Key players in the African banana industry have expressed fears that the European Union could be set to lower even further tariffs on imports of the fruit from Latin American nations.
At a conference in Abidjan, Côte d’Ivoire recently, representatives of producers in banana-growing nations including Cameroon, Ghana and the host nation called on the EU to keep tariffs at existing rates, Reuters reported.
Exporters from African, Caribbean and Pacific (ACP) banana countries enjoyed preferential treatment over their Latin American counterparts for many year, before the EU decided in 2009 to slowly bring down tariffs - they will drop to €75 per tonne on 1 January next year.
While the EU did offer help in the form of some €200m to ACP exporters, it has not stopped a steady decrease in market share.
According to Reuters, banana industry players at the Abidjan meet said they were fearful recent trade discussion between the EU and countries like Colombia and Ecuador would lead to more tariff reductions, further hurting ACP competitiveness.

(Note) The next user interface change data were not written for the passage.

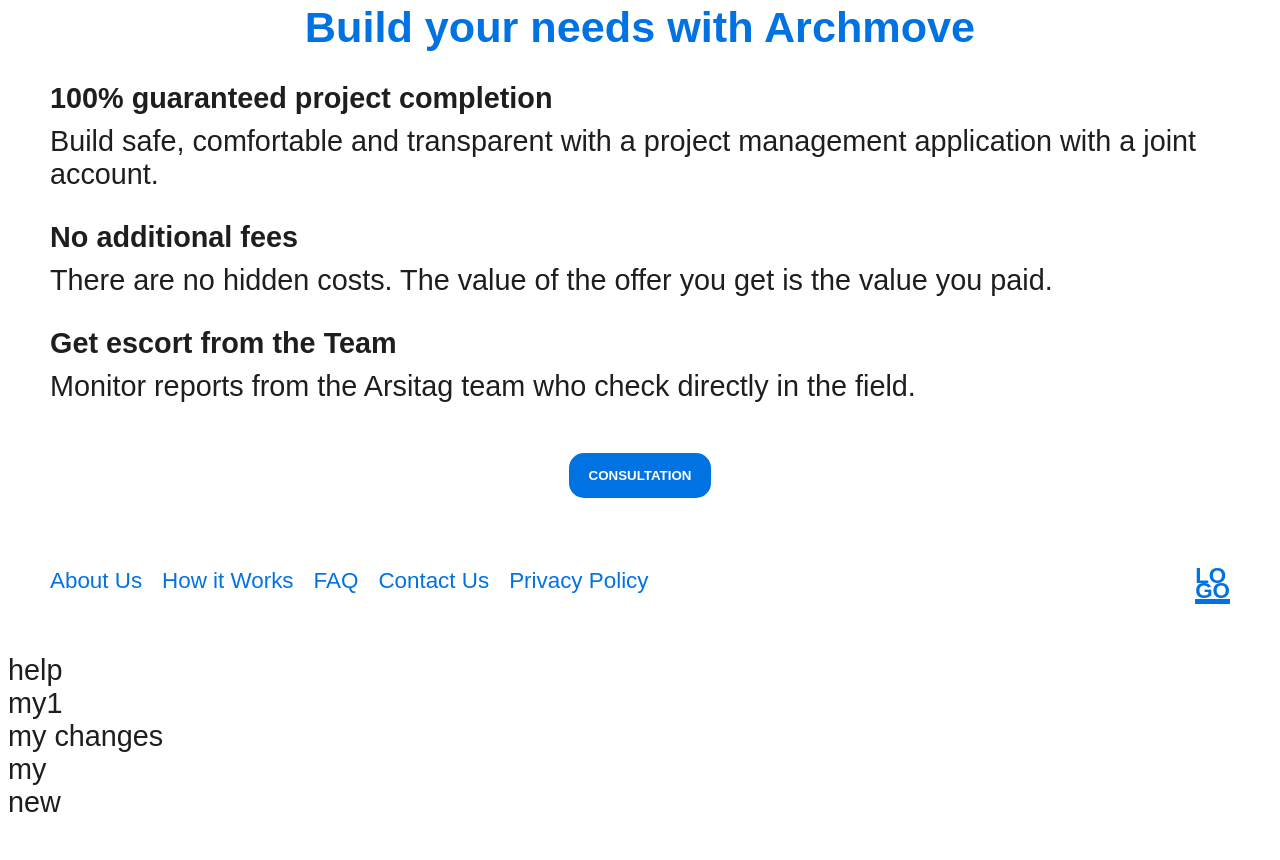
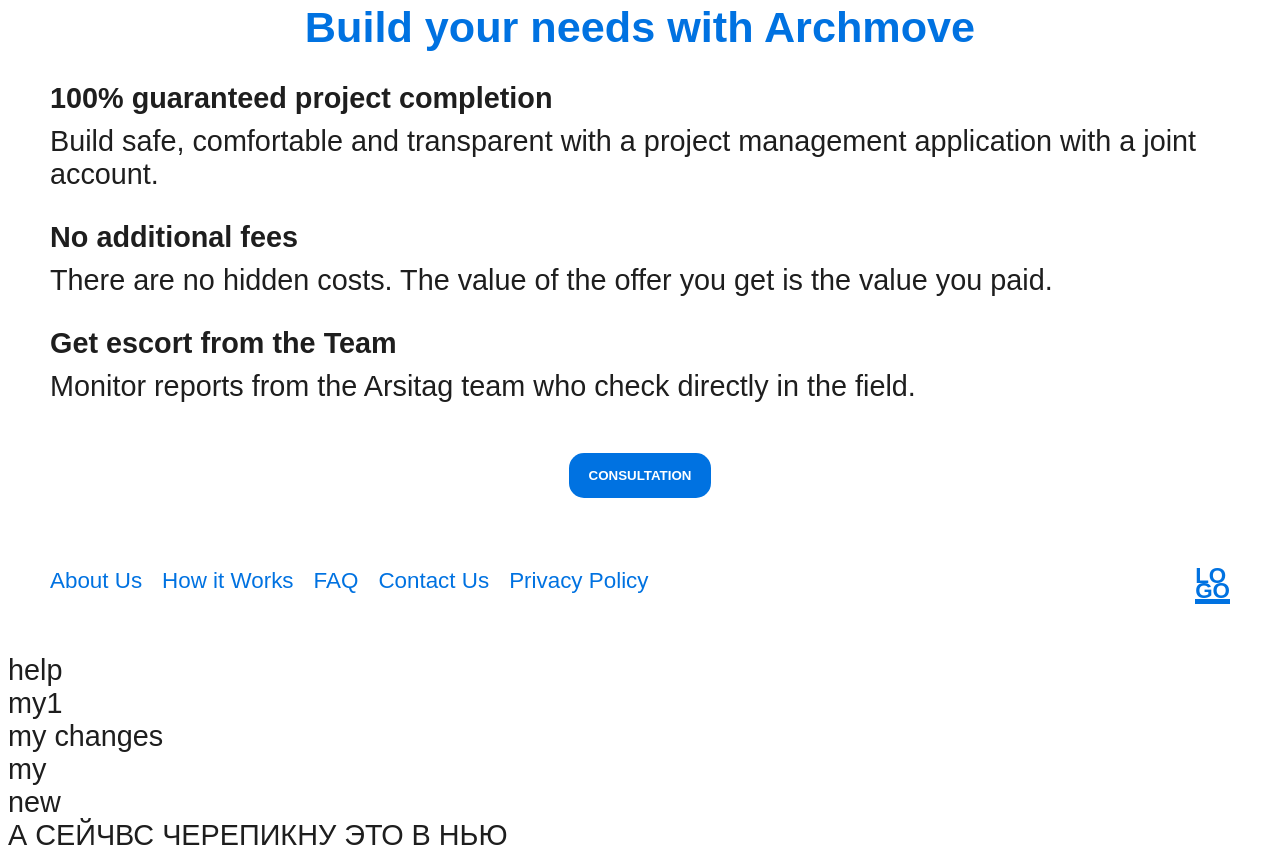
Before and after one commit to Knakna/html, a plain HTML site: page index.html in a window 1280 px wide. Shown: the part 1010-1870 px from the top of the page. Before the commit the page ends 1837 px from the top, so only its background shows below. Drawn offline with Linux system fonts and the light colour scheme.

Commit message:
for cherry-pik from my for new

```diff
--- a/index.html
+++ b/index.html
@@ -167,6 +167,8 @@
     <p class="my">my</p>
     <p class="new">new</p>
 
+    <div class="A">А СЕЙЧВС ЧЕРЕПИКНУ ЭТО В НЬЮ</div>
+
 
 <script src="main.js"></script>
 
```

"The African, Caribbean and Pacific producers are worried about the constant weakening over the past few years of their access to the European market,” Gervais Kacou, aa spokesman for an association representing African banana producers, told Reuters.